Alden Ehrenreich: Yes. Within the first three pages of reading the script I knew I wanted to do the film. Because my character narrates the story, I could tell what his point of view, and attitude about the world, is. It’s like you meet somebody and you have chemistry with them. I just had chemistry with his point of view and I liked that.

Laugh is the thing

EDGE: As young actors, what qualities do you bring to your characters?

Alice Englert: That’s a new question! Youth, maybe? It’s funny, I wonder. I think what I was able to bring to her was, what I really understood was the "moving" thing (Lena was constantly being uprooted from one place to another). Those barriers that you put up when you do not spend a lot of time in one place. I understood her idea of saying "hello" was the beginning of saying "goodbye." That’s just how it is. You meet and you leave.

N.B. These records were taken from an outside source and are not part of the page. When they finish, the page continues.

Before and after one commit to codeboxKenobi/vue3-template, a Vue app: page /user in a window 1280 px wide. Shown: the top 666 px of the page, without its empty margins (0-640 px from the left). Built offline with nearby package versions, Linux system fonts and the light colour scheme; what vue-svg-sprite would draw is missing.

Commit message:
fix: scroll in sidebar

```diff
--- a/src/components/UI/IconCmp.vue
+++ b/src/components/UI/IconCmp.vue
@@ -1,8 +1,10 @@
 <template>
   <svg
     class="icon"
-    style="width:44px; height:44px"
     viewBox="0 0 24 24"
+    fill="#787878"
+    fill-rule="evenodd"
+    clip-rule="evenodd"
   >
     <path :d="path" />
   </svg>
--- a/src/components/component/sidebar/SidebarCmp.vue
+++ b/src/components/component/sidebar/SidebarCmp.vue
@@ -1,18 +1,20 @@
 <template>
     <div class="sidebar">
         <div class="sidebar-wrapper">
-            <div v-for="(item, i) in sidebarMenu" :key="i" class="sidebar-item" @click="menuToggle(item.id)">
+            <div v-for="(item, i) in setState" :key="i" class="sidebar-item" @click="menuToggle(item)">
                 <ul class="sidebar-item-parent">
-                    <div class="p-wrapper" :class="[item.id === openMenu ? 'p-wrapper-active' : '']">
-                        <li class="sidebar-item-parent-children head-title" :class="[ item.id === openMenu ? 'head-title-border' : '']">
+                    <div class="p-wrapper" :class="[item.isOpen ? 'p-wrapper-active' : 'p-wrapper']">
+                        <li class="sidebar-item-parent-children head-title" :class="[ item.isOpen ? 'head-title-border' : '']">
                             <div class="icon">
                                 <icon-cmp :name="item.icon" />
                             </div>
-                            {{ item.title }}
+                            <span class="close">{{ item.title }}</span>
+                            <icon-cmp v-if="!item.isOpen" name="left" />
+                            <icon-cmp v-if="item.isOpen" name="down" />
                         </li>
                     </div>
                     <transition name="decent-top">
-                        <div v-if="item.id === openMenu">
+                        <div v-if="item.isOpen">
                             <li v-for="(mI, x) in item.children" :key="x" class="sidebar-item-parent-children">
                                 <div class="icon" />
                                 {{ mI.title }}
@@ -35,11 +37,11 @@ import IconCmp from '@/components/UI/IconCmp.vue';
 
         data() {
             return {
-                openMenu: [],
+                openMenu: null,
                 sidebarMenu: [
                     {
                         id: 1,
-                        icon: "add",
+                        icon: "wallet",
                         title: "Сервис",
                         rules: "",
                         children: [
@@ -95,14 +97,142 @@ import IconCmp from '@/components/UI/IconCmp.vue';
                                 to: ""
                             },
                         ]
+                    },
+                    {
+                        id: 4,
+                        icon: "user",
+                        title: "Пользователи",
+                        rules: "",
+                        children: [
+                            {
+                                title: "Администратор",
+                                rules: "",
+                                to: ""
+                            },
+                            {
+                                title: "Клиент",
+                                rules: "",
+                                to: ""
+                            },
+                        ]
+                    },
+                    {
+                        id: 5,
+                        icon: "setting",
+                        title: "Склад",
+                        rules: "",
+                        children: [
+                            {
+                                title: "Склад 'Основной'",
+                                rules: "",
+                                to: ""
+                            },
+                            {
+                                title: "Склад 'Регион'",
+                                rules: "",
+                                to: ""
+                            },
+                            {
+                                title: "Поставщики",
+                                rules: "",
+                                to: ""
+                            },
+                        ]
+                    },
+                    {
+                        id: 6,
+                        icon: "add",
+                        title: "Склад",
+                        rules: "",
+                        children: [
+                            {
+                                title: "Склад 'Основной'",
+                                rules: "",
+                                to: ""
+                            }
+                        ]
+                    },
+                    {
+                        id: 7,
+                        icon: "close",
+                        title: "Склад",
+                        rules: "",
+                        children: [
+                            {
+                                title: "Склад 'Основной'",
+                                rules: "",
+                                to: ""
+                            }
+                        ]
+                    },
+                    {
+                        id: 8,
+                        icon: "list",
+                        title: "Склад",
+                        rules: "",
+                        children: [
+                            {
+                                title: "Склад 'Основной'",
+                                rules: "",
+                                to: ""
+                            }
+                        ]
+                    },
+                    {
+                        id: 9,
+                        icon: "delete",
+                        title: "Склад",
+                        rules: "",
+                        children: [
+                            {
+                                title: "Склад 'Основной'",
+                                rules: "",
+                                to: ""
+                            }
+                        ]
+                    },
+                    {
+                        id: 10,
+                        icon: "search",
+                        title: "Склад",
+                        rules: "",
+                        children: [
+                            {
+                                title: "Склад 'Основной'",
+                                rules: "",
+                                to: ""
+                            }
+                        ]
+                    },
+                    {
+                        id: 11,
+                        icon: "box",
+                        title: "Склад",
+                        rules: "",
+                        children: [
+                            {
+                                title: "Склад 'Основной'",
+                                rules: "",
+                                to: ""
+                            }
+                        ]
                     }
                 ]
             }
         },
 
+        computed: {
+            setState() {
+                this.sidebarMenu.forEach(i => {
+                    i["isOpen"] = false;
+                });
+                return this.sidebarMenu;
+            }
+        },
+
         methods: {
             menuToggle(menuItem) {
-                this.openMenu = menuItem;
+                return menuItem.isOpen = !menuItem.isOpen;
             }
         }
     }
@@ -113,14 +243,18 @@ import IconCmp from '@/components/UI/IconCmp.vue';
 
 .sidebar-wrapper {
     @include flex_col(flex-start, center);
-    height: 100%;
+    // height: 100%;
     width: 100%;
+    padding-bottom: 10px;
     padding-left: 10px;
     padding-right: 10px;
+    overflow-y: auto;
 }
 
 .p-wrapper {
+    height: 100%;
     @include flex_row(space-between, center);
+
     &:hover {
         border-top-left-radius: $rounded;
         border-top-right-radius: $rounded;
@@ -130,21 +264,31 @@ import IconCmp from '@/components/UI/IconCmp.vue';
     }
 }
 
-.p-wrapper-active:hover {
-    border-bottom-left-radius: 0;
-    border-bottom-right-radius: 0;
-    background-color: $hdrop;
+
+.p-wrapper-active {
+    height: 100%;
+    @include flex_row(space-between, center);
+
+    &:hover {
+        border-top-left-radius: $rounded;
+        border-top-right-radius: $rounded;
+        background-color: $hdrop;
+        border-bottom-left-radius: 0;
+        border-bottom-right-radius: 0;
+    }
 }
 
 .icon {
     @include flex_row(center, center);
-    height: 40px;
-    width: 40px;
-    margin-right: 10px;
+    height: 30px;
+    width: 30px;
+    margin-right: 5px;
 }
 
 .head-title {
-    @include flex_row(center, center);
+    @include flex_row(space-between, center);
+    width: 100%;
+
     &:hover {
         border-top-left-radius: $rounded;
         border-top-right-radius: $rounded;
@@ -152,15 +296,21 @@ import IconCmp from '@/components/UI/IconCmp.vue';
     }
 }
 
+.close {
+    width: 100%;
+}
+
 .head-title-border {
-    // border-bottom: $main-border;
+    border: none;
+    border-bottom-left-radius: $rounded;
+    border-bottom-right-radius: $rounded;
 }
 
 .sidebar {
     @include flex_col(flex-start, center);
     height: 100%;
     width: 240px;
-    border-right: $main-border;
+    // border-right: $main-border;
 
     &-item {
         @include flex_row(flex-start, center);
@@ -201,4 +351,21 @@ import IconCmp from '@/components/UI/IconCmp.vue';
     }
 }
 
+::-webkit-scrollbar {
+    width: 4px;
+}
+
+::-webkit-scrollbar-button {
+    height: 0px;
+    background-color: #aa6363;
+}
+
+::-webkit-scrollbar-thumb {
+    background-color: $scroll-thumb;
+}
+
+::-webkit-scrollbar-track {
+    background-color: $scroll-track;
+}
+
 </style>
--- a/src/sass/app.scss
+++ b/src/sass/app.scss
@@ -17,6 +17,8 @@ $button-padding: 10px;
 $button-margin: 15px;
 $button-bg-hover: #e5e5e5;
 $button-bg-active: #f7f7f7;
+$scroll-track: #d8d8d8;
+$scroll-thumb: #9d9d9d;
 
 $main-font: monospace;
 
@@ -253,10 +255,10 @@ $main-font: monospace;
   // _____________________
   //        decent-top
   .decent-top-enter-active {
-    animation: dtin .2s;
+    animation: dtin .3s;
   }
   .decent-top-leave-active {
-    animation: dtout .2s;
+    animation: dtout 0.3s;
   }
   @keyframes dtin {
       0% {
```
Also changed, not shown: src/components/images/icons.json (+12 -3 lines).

I understood that and could relate.

Alden Ehrenreich: The authors told me that they felt that all the guys in the young adult romance genre, (jokes) which is different from adult romance...

Alice Englert: Adult romance is a lot more raunchy, right?

Alden Ehrenreich: Right. In the young adult romance genre, these male characters were these cold, aloof, mean guys, bad boys basically. What they (the filmmakers) wanted was a character that people can relate to -- a good guy who read books and was nice. So that’s what I like about the character, I found him admirable. He had good character and was a good guy. He was upbeat. I try to bring some ’upbeatness’ to it. I’ve a very upsetting and disorienting laugh that people in restaurants turn (breaks into a squeaking high pitch laugh). So I bring more of that.

Favorite scene

EDGE: What is the scene that is most memorable to you?

Alden Ehrenreich: Mine was a scene that was cut out of the movie (both laugh)

Alice Englert: Which one?

Alden Ehrenreich: The swamp. We shot in this swamp. I got to be in this boat by myself with an oar in this incredible environment with all these creatures and insects and alligators and stuff like that. It was amazing.

Alice Englert: We sat in these cinema seats that were put on a hill during this civil war flashback that they were having in the storyline. It was a scene that again, we didn’t use (in the final film). So these memories, we will just remember.

Alden Ehrenreich: We could just be making this up!

Alice Englert: They sat us there with popcorn and Coke, and we just watched Civil War re-enactments!

"Beautiful Creatures" is in theaters.


Add New Comment

Comments on Facebook